Months After Hurricane Maria, Puerto Rico's Music Industry Is 'Open for Business'

BB5 2018 - DO NOT REUSE!!!
Gladys Vega/Getty Images
Sabina performed the first post-hurricane concert there on Feb. 4.

This past September, Ozuna played two sold-out shows at San Juan’s state-of-the-art Coliseo de Puerto Rico José Miguel Agrelot -- the last concerts held there before Hurricane Maria hit four days later. During the next few months, Puerto Rico’s largest venue morphed into ground zero for major aid and housing relief efforts.

Barely four months later, “we are now open for business,” says Noelia Garcia, subdirector of the District Authority of the Convention Center, which oversees the Coliseo.

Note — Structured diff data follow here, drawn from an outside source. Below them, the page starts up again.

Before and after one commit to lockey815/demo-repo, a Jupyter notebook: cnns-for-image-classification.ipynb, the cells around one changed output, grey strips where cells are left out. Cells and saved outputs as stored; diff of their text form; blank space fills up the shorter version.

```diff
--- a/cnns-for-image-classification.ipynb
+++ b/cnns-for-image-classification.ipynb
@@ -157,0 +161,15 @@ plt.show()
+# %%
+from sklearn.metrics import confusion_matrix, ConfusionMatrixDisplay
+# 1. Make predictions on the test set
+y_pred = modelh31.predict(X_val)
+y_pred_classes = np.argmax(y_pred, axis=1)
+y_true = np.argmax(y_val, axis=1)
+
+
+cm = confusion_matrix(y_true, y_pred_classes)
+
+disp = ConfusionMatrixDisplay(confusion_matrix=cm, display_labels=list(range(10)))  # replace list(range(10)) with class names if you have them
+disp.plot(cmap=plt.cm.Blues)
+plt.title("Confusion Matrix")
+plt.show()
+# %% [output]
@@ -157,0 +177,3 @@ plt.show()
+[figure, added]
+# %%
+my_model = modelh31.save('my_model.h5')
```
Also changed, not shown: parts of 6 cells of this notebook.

On Feb. 4, Spanish singer-songwriter Joaquín Sabina performed the first concert there since the hurricane; Ricardo Arjona’s Feb. 14 show was sold out; and Tommy Torres, Gilberto Santa Rosa and Isabel Pantoja will perform soon after. On Feb. 10, the city’s Centro de Bellas Artes reopened as well.

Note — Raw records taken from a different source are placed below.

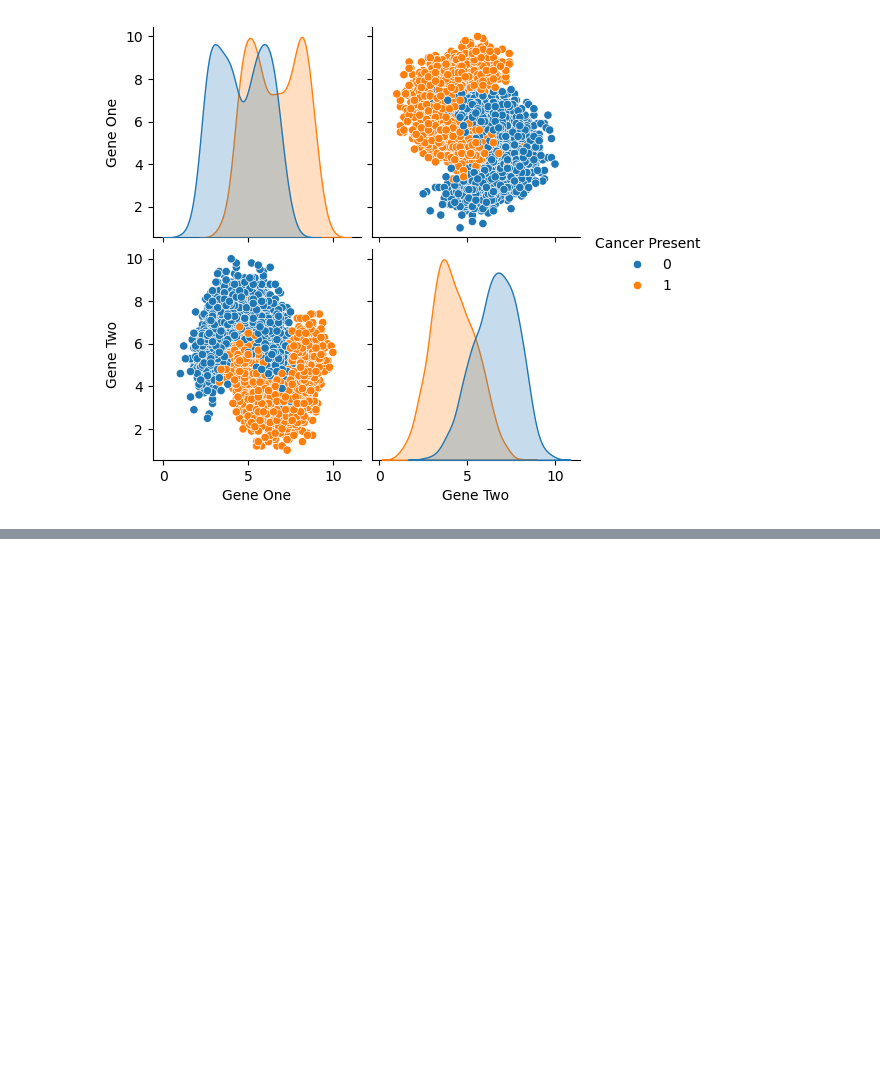
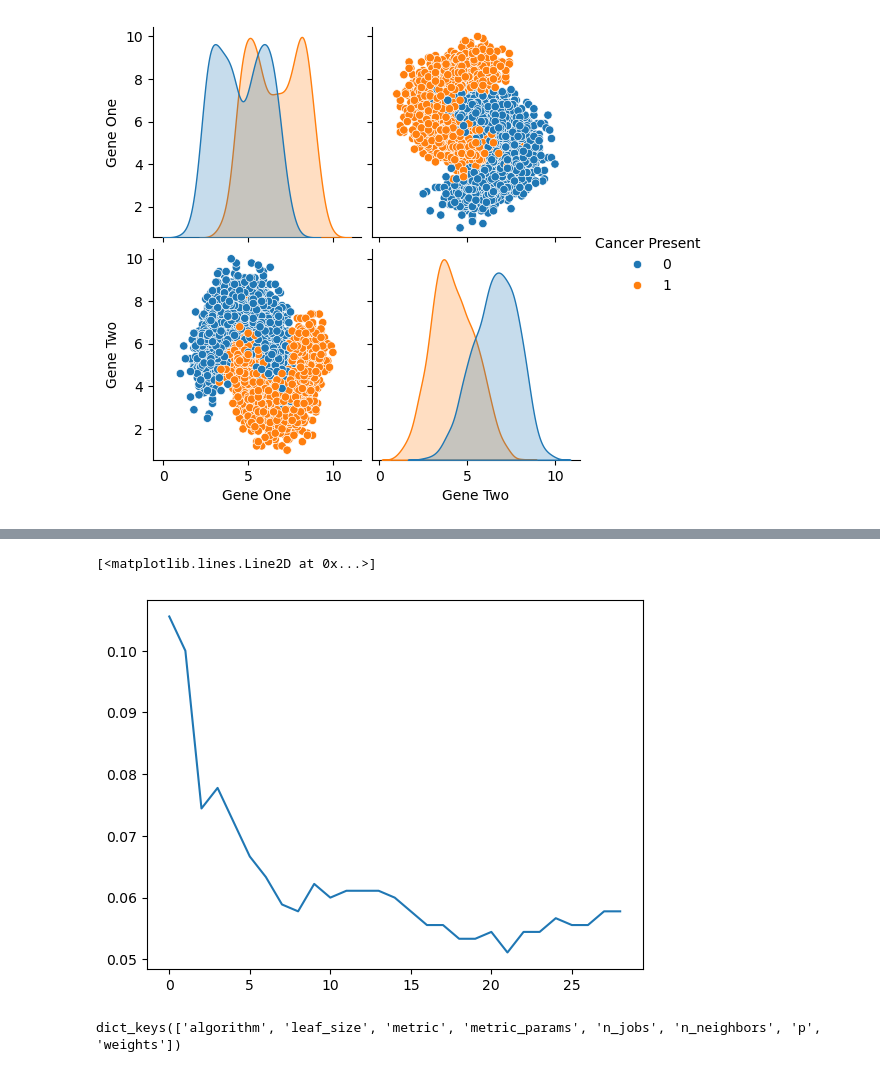
Before and after one commit to furkannzdl/DataScience, a Jupyter notebook: knn_temp.ipynb, the cells around one changed output, grey strips where cells are left out. Saved outputs shown, nothing was run; the diff lists cells and outputs as text; code cells hidden in the pictures; blank space fills up the shorter version.

```diff
--- a/knn_temp.ipynb
+++ b/knn_temp.ipynb
@@ -47,0 +54,4 @@ train_test_split
+# %%
+model = KNeighborsClassifier(n_neighbors=1)
+# %%
+model.fit(X_train,y_train)
@@ -47,0 +60,2 @@ train_test_split
+# %%
+y_pred = model.predict(X_test)
@@ -47,0 +82,8 @@ train_test_split
+# %%
+test_errors = []
+
+for i in range(1,30):
+    k_model = KNeighborsClassifier(n_neighbors=i)
+    k_model.fit(X_train,y_train)
+    y_pred = k_model.predict(X_test)
+    test_errors.append(1-accuracy_score(y_test,y_pred))
@@ -47,0 +110,5 @@ train_test_split
+# %%
+plt.plot(test_errors)
+# %% [output]
+[<matplotlib.lines.Line2D at 0x...>]
+[figure, added]
@@ -47,0 +119,4 @@ train_test_split
+# %%
+knn.get_params().keys()
+# %% [output]
+dict_keys(['algorithm', 'leaf_size', 'metric', 'metric_params', 'n_jobs', 'n_neighbors', 'p', 'weights'])
```
Also changed, not shown: parts of 24 cells of this notebook, 3 other files.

"Continuing with music and musical activities was a priority," says Garcia. "More than 95 percent of the events that had been canceled have now been rescheduled." She adds that there's a plan to invest more than $10 million in the Coliseo over the next five years.

“Entertainment will recover quicker than other industries,” says José “Pompi” Vallejo, CEO of management/concert promotion firm Mr. & Mrs. Entertainment. “People are looking for things to do.” Case in point: Gloria Trevi and Alejandra Guzmán’s joint Coliseo show, originally slated for December, sold out once its new March 2 date was announced, says SBS Entertainment senior vp Lucas Piña. “I’m surprised, because the island is not fully recuperated,” he adds.

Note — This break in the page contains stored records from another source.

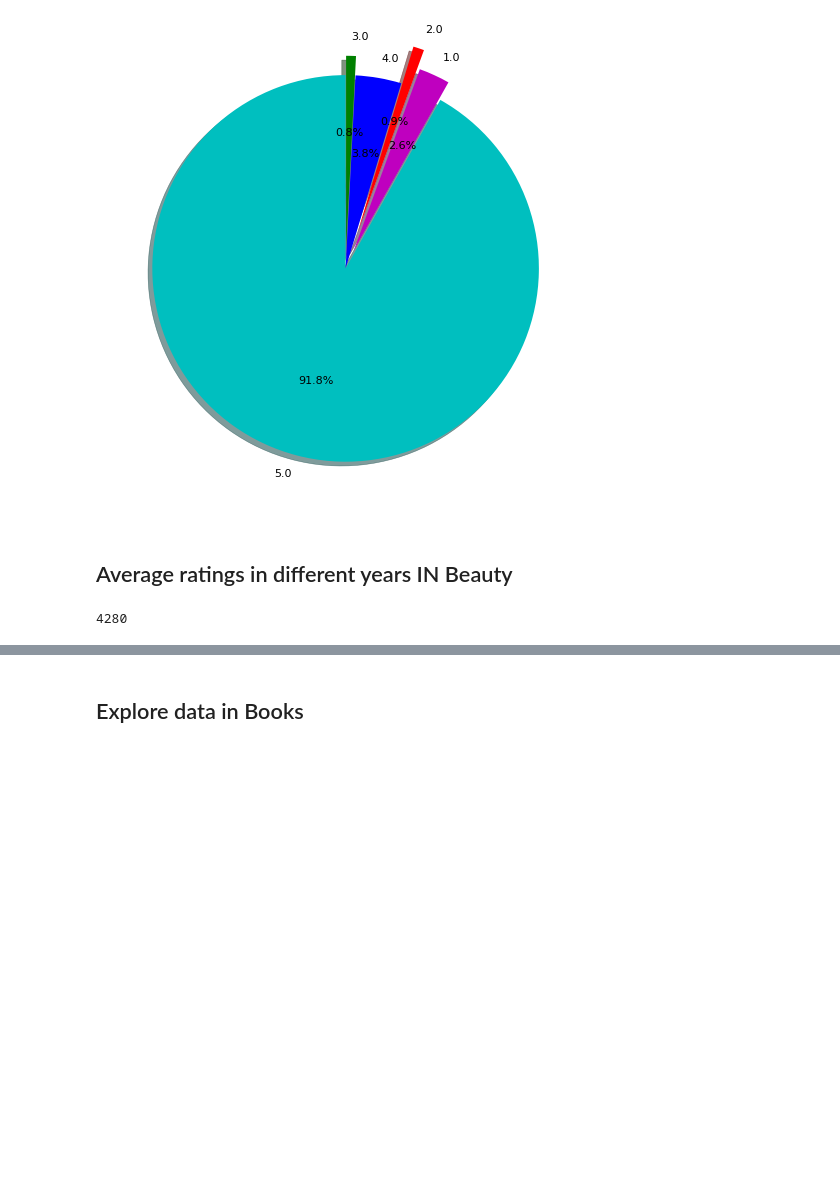
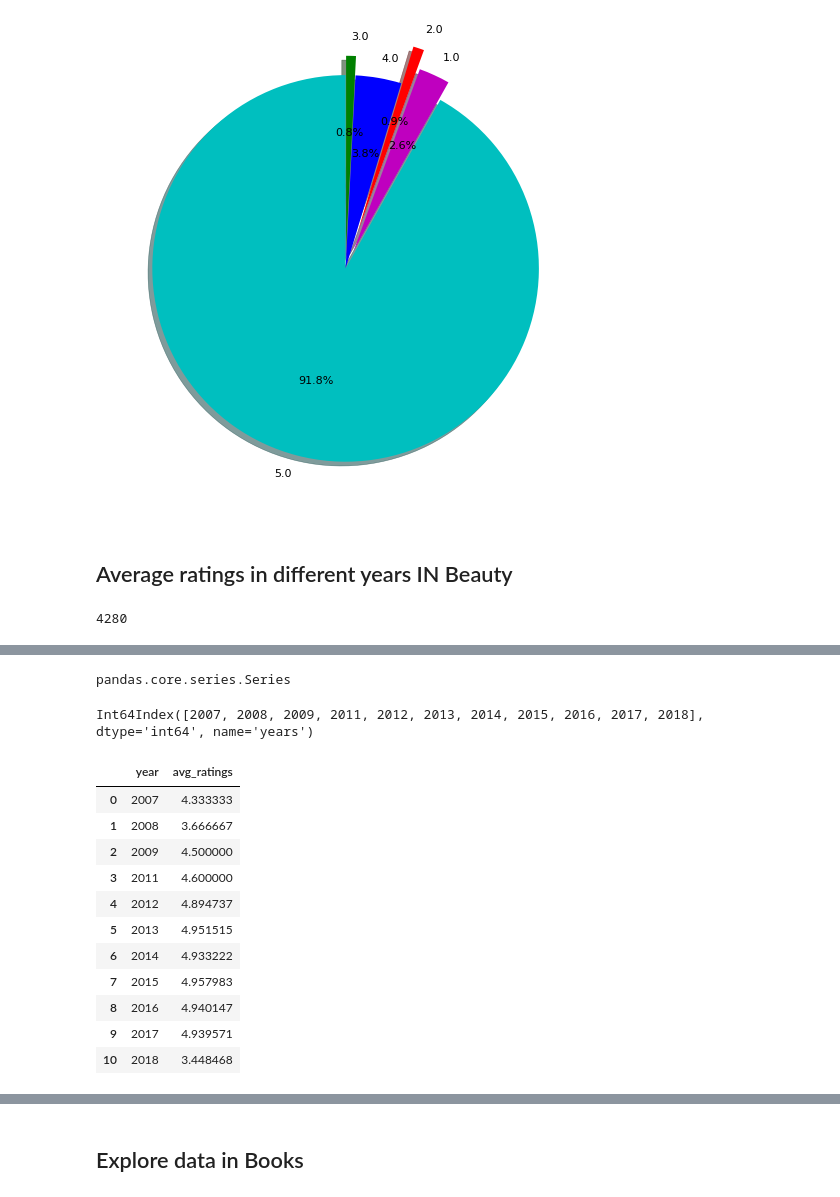
Before and after one commit to Nicole-LijuanChen/Patterns-in-Amazon-customer-ratings, a Jupyter notebook: data-cleaning.ipynb, the cells around one changed output, grey strips where cells are left out. Saved outputs shown, nothing was run; the diff lists cells and outputs as text; code cells hidden in the pictures; blank space fills up the shorter version.

```diff
--- a/data-cleaning.ipynb
+++ b/data-cleaning.ipynb
@@ -170,0 +209,27 @@ years_ratings_beauty.take(10)
+# %%
+type(ratings_by_year)
+# %% [output]
+pandas.core.series.Series
+# %%
+ratings_by_year.index
+# %% [output]
+Int64Index([2007, 2008, 2009, 2011, 2012, 2013, 2014, 2015, 2016, 2017, 2018], dtype='int64', name='years')
+# %%
+avg_ratings = pd.DataFrame({'year': ratings_by_year.index.tolist(),
+                  'avg_ratings': ratings_by_year})
+
+avg_ratings.reset_index(drop=True, inplace=True)
+avg_ratings
+# %% [output]
+|  | year | avg_ratings |
+| 0 | 2007 | 4.333333 |
+| 1 | 2008 | 3.666667 |
+| 2 | 2009 | 4.500000 |
+| 3 | 2011 | 4.600000 |
+| 4 | 2012 | 4.894737 |
+| 5 | 2013 | 4.951515 |
+| 6 | 2014 | 4.933222 |
+| 7 | 2015 | 4.957983 |
+| 8 | 2016 | 4.940147 |
+| 9 | 2017 | 4.939571 |
+| 10 | 2018 | 3.448468 |
```
Also changed, not shown: parts of 18 cells of this notebook.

Promoting shows remains a challenge. But radio has emerged a winner: With power still out in many parts of the island, battery-powered and car radios have become lifelines, and ad revenue remains strong. “Right after the hurricane we were much more talk,” says Jesus Salas, executive vp programming/multiplatform coordinator for Spanish Broadcasting System, which has 11 stations on the island. “But now, people want music. They’re back to their listening habits. It’s getting back to normal.”

This article originally appeared in the Feb. 17 issue of Billboard.